• [Task]:
Give back the data below exactly as it was given.

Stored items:
::::

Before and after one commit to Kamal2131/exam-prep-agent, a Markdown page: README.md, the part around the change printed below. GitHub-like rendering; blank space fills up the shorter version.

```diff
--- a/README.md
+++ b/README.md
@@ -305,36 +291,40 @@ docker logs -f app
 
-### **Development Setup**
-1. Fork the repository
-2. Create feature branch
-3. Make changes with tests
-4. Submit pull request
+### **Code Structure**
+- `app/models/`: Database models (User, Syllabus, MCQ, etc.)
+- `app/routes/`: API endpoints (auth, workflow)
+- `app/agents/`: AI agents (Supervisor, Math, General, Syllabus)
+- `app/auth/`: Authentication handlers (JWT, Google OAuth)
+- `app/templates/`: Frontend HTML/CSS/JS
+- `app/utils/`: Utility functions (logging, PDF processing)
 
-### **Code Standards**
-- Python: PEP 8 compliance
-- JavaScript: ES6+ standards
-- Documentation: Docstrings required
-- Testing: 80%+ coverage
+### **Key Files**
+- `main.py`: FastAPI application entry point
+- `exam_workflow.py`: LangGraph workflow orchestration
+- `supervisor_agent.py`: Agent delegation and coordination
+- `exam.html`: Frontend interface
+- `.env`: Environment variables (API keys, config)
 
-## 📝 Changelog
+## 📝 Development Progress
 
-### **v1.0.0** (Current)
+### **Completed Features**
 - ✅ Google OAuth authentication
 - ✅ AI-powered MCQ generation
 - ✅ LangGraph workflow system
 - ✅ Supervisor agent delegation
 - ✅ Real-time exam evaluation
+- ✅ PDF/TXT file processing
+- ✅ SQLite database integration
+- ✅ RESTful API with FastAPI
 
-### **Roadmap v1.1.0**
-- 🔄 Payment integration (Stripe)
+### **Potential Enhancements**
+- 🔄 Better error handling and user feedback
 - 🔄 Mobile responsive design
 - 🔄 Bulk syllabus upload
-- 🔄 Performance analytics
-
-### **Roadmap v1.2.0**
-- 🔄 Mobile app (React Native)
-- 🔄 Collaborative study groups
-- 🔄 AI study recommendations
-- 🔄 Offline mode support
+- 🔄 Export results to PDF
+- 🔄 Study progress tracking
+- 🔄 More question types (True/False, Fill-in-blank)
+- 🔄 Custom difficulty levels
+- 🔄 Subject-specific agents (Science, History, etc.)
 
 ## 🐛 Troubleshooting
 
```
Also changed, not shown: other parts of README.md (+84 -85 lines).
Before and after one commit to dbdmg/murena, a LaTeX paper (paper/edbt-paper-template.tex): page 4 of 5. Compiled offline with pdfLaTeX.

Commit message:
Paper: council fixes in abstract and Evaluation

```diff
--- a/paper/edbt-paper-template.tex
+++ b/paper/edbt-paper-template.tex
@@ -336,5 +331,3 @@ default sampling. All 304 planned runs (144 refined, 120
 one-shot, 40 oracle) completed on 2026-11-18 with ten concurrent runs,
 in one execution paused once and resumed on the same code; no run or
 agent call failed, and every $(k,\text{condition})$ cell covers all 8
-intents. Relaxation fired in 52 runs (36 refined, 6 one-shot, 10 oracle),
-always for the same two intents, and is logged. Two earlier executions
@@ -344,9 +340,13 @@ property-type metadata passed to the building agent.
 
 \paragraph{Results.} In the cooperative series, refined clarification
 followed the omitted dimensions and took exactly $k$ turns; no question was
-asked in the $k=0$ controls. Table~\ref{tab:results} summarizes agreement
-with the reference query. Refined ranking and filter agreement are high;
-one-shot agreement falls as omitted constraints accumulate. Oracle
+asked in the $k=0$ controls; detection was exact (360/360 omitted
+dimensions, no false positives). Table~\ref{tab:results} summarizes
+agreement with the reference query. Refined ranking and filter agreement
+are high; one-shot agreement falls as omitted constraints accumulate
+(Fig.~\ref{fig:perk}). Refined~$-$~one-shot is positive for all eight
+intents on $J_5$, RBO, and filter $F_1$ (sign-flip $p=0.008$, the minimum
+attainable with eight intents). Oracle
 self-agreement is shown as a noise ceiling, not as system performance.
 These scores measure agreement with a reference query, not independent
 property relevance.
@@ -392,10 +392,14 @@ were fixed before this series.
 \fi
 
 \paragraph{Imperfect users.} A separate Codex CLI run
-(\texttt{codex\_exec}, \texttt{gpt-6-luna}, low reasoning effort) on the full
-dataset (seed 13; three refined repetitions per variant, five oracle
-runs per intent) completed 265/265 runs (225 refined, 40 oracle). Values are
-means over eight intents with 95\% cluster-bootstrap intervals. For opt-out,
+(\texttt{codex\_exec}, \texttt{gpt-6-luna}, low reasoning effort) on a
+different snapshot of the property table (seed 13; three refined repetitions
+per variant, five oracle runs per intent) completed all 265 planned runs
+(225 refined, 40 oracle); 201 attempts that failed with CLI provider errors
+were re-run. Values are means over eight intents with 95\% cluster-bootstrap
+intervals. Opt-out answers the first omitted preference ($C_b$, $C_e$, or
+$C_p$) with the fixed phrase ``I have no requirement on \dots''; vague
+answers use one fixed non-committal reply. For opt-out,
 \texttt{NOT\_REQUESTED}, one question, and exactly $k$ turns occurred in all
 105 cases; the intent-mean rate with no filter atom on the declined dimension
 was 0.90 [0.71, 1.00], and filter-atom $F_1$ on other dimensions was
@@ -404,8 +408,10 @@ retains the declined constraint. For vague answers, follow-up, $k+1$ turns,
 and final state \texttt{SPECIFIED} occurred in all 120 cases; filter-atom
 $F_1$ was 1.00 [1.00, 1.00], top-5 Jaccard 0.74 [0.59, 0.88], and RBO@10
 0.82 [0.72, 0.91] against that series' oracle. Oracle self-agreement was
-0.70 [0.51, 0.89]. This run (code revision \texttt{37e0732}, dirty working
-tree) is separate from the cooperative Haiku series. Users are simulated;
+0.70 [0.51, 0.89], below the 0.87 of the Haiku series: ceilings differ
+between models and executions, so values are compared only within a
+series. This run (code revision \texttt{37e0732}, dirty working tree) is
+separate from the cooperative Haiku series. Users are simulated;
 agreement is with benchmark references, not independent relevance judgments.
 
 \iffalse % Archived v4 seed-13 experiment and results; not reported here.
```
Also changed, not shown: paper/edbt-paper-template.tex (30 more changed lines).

::::

• [Solution for this task]:
Before and after one commit to Kamal2131/exam-prep-agent, a Markdown page: README.md, the part around the change printed below. GitHub-like rendering; blank space fills up the shorter version.

```diff
--- a/README.md
+++ b/README.md
@@ -305,36 +291,40 @@ docker logs -f app
 
-### **Development Setup**
-1. Fork the repository
-2. Create feature branch
-3. Make changes with tests
-4. Submit pull request
+### **Code Structure**
+- `app/models/`: Database models (User, Syllabus, MCQ, etc.)
+- `app/routes/`: API endpoints (auth, workflow)
+- `app/agents/`: AI agents (Supervisor, Math, General, Syllabus)
+- `app/auth/`: Authentication handlers (JWT, Google OAuth)
+- `app/templates/`: Frontend HTML/CSS/JS
+- `app/utils/`: Utility functions (logging, PDF processing)
 
-### **Code Standards**
-- Python: PEP 8 compliance
-- JavaScript: ES6+ standards
-- Documentation: Docstrings required
-- Testing: 80%+ coverage
+### **Key Files**
+- `main.py`: FastAPI application entry point
+- `exam_workflow.py`: LangGraph workflow orchestration
+- `supervisor_agent.py`: Agent delegation and coordination
+- `exam.html`: Frontend interface
+- `.env`: Environment variables (API keys, config)
 
-## 📝 Changelog
+## 📝 Development Progress
 
-### **v1.0.0** (Current)
+### **Completed Features**
 - ✅ Google OAuth authentication
 - ✅ AI-powered MCQ generation
 - ✅ LangGraph workflow system
 - ✅ Supervisor agent delegation
 - ✅ Real-time exam evaluation
+- ✅ PDF/TXT file processing
+- ✅ SQLite database integration
+- ✅ RESTful API with FastAPI
 
-### **Roadmap v1.1.0**
-- 🔄 Payment integration (Stripe)
+### **Potential Enhancements**
+- 🔄 Better error handling and user feedback
 - 🔄 Mobile responsive design
 - 🔄 Bulk syllabus upload
-- 🔄 Performance analytics
-
-### **Roadmap v1.2.0**
-- 🔄 Mobile app (React Native)
-- 🔄 Collaborative study groups
-- 🔄 AI study recommendations
-- 🔄 Offline mode support
+- 🔄 Export results to PDF
+- 🔄 Study progress tracking
+- 🔄 More question types (True/False, Fill-in-blank)
+- 🔄 Custom difficulty levels
+- 🔄 Subject-specific agents (Science, History, etc.)
 
 ## 🐛 Troubleshooting
 
```
Also changed, not shown: other parts of README.md (+84 -85 lines).
Before and after one commit to dbdmg/murena, a LaTeX paper (paper/edbt-paper-template.tex): page 4 of 5. Compiled offline with pdfLaTeX.

Commit message:
Paper: council fixes in abstract and Evaluation

```diff
--- a/paper/edbt-paper-template.tex
+++ b/paper/edbt-paper-template.tex
@@ -336,5 +331,3 @@ default sampling. All 304 planned runs (144 refined, 120
 one-shot, 40 oracle) completed on 2026-11-18 with ten concurrent runs,
 in one execution paused once and resumed on the same code; no run or
 agent call failed, and every $(k,\text{condition})$ cell covers all 8
-intents. Relaxation fired in 52 runs (36 refined, 6 one-shot, 10 oracle),
-always for the same two intents, and is logged. Two earlier executions
@@ -344,9 +340,13 @@ property-type metadata passed to the building agent.
 
 \paragraph{Results.} In the cooperative series, refined clarification
 followed the omitted dimensions and took exactly $k$ turns; no question was
-asked in the $k=0$ controls. Table~\ref{tab:results} summarizes agreement
-with the reference query. Refined ranking and filter agreement are high;
-one-shot agreement falls as omitted constraints accumulate. Oracle
+asked in the $k=0$ controls; detection was exact (360/360 omitted
+dimensions, no false positives). Table~\ref{tab:results} summarizes
+agreement with the reference query. Refined ranking and filter agreement
+are high; one-shot agreement falls as omitted constraints accumulate
+(Fig.~\ref{fig:perk}). Refined~$-$~one-shot is positive for all eight
+intents on $J_5$, RBO, and filter $F_1$ (sign-flip $p=0.008$, the minimum
+attainable with eight intents). Oracle
 self-agreement is shown as a noise ceiling, not as system performance.
 These scores measure agreement with a reference query, not independent
 property relevance.
@@ -392,10 +392,14 @@ were fixed before this series.
 \fi
 
 \paragraph{Imperfect users.} A separate Codex CLI run
-(\texttt{codex\_exec}, \texttt{gpt-6-luna}, low reasoning effort) on the full
-dataset (seed 13; three refined repetitions per variant, five oracle
-runs per intent) completed 265/265 runs (225 refined, 40 oracle). Values are
-means over eight intents with 95\% cluster-bootstrap intervals. For opt-out,
+(\texttt{codex\_exec}, \texttt{gpt-6-luna}, low reasoning effort) on a
+different snapshot of the property table (seed 13; three refined repetitions
+per variant, five oracle runs per intent) completed all 265 planned runs
+(225 refined, 40 oracle); 201 attempts that failed with CLI provider errors
+were re-run. Values are means over eight intents with 95\% cluster-bootstrap
+intervals. Opt-out answers the first omitted preference ($C_b$, $C_e$, or
+$C_p$) with the fixed phrase ``I have no requirement on \dots''; vague
+answers use one fixed non-committal reply. For opt-out,
 \texttt{NOT\_REQUESTED}, one question, and exactly $k$ turns occurred in all
 105 cases; the intent-mean rate with no filter atom on the declined dimension
 was 0.90 [0.71, 1.00], and filter-atom $F_1$ on other dimensions was
@@ -404,8 +408,10 @@ retains the declined constraint. For vague answers, follow-up, $k+1$ turns,
 and final state \texttt{SPECIFIED} occurred in all 120 cases; filter-atom
 $F_1$ was 1.00 [1.00, 1.00], top-5 Jaccard 0.74 [0.59, 0.88], and RBO@10
 0.82 [0.72, 0.91] against that series' oracle. Oracle self-agreement was
-0.70 [0.51, 0.89]. This run (code revision \texttt{37e0732}, dirty working
-tree) is separate from the cooperative Haiku series. Users are simulated;
+0.70 [0.51, 0.89], below the 0.87 of the Haiku series: ceilings differ
+between models and executions, so values are compared only within a
+series. This run (code revision \texttt{37e0732}, dirty working tree) is
+separate from the cooperative Haiku series. Users are simulated;
 agreement is with benchmark references, not independent relevance judgments.
 
 \iffalse % Archived v4 seed-13 experiment and results; not reported here.
```
Also changed, not shown: paper/edbt-paper-template.tex (30 more changed lines).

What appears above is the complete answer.